Snap Cap brand dummy rounds are designed to cushion the firing pin on recoil. They will not cycle the gun. In other words, if you have a striker fired gun, you will have to rack the slide each time you dry fire (ejecting the round in the process).
Most modern centerfire guns can be dry fired without snap caps (don't do it to most rimfire guns, however). If your manual says not to dry fire, then use snap caps. Dummy rounds have other uses too, though I wouldn't buy snap caps, simply because they're usually more expensive than other dummy rounds.

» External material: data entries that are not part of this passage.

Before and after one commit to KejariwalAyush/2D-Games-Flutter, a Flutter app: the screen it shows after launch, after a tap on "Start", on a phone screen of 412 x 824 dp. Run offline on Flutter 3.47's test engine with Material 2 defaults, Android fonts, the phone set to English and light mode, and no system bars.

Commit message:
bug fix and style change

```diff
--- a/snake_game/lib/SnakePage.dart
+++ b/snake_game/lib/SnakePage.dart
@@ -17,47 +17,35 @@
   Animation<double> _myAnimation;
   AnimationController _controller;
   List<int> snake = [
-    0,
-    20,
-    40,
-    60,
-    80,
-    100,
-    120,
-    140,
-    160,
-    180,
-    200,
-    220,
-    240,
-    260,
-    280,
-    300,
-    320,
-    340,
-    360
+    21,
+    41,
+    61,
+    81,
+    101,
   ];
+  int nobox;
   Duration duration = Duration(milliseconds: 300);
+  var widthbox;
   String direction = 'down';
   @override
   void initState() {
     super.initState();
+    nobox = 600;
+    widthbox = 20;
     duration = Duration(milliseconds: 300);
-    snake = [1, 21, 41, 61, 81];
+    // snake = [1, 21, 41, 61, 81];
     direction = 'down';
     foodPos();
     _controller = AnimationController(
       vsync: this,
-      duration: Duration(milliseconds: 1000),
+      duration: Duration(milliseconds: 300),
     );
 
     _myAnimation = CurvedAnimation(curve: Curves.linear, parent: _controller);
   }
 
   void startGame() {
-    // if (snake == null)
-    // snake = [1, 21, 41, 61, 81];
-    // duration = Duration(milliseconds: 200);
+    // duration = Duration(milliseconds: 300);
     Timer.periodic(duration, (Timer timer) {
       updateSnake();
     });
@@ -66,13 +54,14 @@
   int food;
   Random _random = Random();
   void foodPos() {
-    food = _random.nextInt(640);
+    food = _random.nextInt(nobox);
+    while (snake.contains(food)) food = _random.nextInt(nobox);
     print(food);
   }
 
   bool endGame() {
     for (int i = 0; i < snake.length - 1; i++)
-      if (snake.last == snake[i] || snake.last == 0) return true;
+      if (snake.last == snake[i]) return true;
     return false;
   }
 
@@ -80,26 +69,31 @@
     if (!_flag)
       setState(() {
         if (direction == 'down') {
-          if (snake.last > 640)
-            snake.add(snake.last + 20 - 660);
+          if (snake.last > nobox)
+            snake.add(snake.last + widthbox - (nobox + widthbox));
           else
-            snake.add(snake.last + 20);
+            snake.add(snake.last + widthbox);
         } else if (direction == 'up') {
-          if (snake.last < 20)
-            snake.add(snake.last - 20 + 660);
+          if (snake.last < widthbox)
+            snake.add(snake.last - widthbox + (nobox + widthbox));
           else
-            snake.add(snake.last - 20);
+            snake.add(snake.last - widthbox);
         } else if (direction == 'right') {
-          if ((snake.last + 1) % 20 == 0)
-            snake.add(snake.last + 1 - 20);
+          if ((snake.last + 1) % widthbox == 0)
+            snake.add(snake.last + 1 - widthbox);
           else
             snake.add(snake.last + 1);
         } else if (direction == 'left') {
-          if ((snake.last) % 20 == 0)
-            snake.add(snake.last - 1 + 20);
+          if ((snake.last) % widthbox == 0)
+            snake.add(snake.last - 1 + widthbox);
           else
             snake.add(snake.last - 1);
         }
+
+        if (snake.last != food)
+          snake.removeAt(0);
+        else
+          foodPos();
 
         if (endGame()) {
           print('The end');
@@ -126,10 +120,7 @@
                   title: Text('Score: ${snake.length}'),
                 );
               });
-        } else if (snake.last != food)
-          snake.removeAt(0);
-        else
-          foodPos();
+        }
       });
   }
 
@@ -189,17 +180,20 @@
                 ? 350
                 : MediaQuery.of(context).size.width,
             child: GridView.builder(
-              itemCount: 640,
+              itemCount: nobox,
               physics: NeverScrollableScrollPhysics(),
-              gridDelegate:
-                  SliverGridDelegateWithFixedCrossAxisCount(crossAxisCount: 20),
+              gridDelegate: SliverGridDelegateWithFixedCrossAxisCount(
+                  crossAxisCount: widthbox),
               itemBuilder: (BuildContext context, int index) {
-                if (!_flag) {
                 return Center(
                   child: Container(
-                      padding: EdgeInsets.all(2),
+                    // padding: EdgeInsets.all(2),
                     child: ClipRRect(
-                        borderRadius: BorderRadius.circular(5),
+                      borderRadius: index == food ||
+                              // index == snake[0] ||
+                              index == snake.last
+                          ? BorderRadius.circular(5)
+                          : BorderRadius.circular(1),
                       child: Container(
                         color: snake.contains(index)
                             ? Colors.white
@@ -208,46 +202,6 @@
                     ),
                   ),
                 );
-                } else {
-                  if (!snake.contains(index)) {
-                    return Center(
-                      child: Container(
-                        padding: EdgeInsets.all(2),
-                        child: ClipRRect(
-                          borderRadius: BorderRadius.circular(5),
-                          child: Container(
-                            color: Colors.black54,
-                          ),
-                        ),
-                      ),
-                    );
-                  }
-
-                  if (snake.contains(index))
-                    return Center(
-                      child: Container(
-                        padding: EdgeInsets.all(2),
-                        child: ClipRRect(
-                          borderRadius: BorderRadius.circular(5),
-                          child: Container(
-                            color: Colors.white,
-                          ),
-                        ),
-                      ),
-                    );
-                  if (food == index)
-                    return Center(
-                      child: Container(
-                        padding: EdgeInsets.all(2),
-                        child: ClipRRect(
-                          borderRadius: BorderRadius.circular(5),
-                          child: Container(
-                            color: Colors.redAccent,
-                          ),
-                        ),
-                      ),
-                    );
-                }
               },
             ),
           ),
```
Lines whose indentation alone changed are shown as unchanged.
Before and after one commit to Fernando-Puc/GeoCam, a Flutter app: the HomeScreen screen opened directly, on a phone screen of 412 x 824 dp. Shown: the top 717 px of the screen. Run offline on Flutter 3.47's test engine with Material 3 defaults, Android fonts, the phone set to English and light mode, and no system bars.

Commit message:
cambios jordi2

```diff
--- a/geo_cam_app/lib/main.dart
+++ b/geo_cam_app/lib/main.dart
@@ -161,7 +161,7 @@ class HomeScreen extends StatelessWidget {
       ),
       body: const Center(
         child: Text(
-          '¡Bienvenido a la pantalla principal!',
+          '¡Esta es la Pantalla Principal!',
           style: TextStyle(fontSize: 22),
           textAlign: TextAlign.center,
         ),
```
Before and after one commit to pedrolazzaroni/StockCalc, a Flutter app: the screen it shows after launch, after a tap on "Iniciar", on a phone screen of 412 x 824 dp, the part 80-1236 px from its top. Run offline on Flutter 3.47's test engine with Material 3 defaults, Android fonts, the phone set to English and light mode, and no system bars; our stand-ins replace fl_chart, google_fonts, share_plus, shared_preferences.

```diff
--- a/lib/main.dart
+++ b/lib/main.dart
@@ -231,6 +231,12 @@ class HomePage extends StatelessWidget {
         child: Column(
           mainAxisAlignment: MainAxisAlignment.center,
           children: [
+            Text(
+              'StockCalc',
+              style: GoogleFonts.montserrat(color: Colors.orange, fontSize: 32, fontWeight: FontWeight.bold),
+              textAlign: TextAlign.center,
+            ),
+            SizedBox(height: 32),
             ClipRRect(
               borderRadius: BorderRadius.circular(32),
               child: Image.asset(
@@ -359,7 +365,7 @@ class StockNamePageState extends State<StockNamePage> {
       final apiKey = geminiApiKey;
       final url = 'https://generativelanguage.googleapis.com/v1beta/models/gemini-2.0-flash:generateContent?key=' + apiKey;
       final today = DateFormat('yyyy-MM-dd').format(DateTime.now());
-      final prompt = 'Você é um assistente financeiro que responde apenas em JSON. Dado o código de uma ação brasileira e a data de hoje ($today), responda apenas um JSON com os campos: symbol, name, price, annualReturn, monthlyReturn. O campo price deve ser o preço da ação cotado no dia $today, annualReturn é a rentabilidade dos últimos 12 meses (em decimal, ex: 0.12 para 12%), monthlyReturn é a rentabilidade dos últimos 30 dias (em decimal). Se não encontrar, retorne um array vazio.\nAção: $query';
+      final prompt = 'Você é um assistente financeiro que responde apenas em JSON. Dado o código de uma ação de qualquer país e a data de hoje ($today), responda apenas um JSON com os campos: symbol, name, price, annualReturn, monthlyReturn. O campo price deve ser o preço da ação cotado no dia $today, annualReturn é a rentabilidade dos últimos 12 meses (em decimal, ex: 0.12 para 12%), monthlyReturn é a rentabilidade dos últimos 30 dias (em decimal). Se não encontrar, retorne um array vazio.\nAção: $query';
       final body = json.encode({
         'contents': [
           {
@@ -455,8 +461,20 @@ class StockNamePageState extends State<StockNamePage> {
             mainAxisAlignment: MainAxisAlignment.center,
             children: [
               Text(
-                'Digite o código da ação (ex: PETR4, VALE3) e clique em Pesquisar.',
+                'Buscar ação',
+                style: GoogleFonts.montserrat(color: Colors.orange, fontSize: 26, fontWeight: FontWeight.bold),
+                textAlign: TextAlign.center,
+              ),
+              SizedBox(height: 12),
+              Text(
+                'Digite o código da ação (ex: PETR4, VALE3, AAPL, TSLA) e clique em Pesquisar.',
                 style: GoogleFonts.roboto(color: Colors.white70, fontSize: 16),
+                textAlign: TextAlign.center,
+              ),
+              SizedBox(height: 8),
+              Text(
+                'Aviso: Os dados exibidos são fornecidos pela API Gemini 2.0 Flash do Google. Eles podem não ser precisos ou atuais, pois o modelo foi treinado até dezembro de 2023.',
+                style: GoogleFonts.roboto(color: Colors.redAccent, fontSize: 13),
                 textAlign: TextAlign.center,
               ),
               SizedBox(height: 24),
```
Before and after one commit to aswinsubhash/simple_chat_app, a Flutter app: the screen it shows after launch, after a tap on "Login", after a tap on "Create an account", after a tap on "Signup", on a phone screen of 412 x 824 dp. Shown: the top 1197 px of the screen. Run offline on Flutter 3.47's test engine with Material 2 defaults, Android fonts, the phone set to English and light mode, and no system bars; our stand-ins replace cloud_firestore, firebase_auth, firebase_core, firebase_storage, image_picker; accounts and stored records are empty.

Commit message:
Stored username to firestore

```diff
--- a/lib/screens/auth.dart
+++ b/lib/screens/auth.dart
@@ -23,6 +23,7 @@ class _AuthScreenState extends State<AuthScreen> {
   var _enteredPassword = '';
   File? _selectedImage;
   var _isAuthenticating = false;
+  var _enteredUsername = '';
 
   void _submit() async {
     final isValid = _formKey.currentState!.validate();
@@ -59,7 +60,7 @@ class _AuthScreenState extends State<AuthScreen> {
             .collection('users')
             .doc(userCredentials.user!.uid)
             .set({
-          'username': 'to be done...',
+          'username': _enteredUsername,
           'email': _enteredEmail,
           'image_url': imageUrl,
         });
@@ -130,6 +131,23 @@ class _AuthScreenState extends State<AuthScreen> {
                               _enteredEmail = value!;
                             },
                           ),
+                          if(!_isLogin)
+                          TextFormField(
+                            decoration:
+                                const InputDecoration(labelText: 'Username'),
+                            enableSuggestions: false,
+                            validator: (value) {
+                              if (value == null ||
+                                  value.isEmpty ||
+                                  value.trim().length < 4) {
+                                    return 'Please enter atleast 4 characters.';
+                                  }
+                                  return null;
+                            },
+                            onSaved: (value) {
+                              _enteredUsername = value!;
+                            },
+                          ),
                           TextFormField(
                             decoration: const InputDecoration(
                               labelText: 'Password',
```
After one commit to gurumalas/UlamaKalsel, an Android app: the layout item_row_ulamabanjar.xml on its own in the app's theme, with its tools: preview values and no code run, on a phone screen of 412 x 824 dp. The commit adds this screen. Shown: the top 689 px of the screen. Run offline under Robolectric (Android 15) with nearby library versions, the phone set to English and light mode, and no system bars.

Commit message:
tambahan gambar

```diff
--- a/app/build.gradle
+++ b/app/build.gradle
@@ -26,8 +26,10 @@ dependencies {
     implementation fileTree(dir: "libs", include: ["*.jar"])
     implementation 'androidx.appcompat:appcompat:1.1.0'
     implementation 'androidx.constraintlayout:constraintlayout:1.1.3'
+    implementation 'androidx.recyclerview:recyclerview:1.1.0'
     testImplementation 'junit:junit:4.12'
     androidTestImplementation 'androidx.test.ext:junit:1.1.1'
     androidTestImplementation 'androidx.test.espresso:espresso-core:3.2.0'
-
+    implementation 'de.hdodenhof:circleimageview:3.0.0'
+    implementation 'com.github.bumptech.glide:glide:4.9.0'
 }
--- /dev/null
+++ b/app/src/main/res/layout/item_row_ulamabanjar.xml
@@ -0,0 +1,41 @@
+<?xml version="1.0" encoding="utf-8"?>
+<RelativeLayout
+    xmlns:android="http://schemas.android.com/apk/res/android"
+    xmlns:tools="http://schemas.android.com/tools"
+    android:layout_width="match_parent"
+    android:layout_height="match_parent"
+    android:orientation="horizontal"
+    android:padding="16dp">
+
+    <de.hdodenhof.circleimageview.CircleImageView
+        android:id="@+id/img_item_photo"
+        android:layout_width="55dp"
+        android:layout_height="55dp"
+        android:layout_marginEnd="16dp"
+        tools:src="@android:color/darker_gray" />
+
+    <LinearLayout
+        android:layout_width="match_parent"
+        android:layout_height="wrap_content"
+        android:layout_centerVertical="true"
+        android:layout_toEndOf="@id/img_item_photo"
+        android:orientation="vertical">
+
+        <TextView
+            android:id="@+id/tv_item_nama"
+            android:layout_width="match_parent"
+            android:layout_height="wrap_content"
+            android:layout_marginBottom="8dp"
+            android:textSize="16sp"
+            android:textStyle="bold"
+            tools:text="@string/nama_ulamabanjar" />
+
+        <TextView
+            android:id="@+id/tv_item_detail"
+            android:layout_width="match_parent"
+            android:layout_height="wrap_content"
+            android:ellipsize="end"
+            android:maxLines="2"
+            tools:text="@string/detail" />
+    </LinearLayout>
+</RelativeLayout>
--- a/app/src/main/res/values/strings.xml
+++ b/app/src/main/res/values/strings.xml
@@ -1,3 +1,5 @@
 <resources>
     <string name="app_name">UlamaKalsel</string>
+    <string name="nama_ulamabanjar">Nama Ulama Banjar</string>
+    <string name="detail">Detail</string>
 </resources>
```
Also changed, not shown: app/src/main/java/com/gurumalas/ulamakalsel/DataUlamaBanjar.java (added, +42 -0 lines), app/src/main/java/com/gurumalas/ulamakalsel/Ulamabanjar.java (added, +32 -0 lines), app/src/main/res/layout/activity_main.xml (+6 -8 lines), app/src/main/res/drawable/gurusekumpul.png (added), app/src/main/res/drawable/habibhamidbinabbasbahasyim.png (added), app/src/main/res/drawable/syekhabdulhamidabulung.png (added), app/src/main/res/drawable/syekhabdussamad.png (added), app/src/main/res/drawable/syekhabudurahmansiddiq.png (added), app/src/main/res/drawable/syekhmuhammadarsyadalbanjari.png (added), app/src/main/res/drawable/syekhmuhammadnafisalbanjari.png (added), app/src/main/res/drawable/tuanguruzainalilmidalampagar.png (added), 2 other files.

Sticking dummy rounds randomly in a magazine with live ammo while at the range can do two things for you. One, it can diagnose a flinch (if you anticipate the shot, your hand will move to anticipate the recoil...doing this during live fire will make you miss your target). Two, it gives you the opportunity to practice a malfunction drill (tap, rack, bang).
You can also use them to set up a double feed (which you can do with empty brass, or even live ammo if you're at a range) to practice clearing that malfunction. I sometimes use those to set up malfunction drills at home.
Another use, that I use them for is practicing reloads during my dryfire practice. Having dummy rounds in the magazine makes the gun act like it has ammo. Since I don't use the slide release (and instead use the rack method) during a slide lock reload, using an empty magazine won't allow me to release the slide properly.
Snap caps, or dummy rounds are very useful, and I'd recommend having some jsut for what I've said above. But they really don't do anything special. People who reload ammo make dummy rounds for their personal use all the time (just make sure they are painted or something to show they are INERT.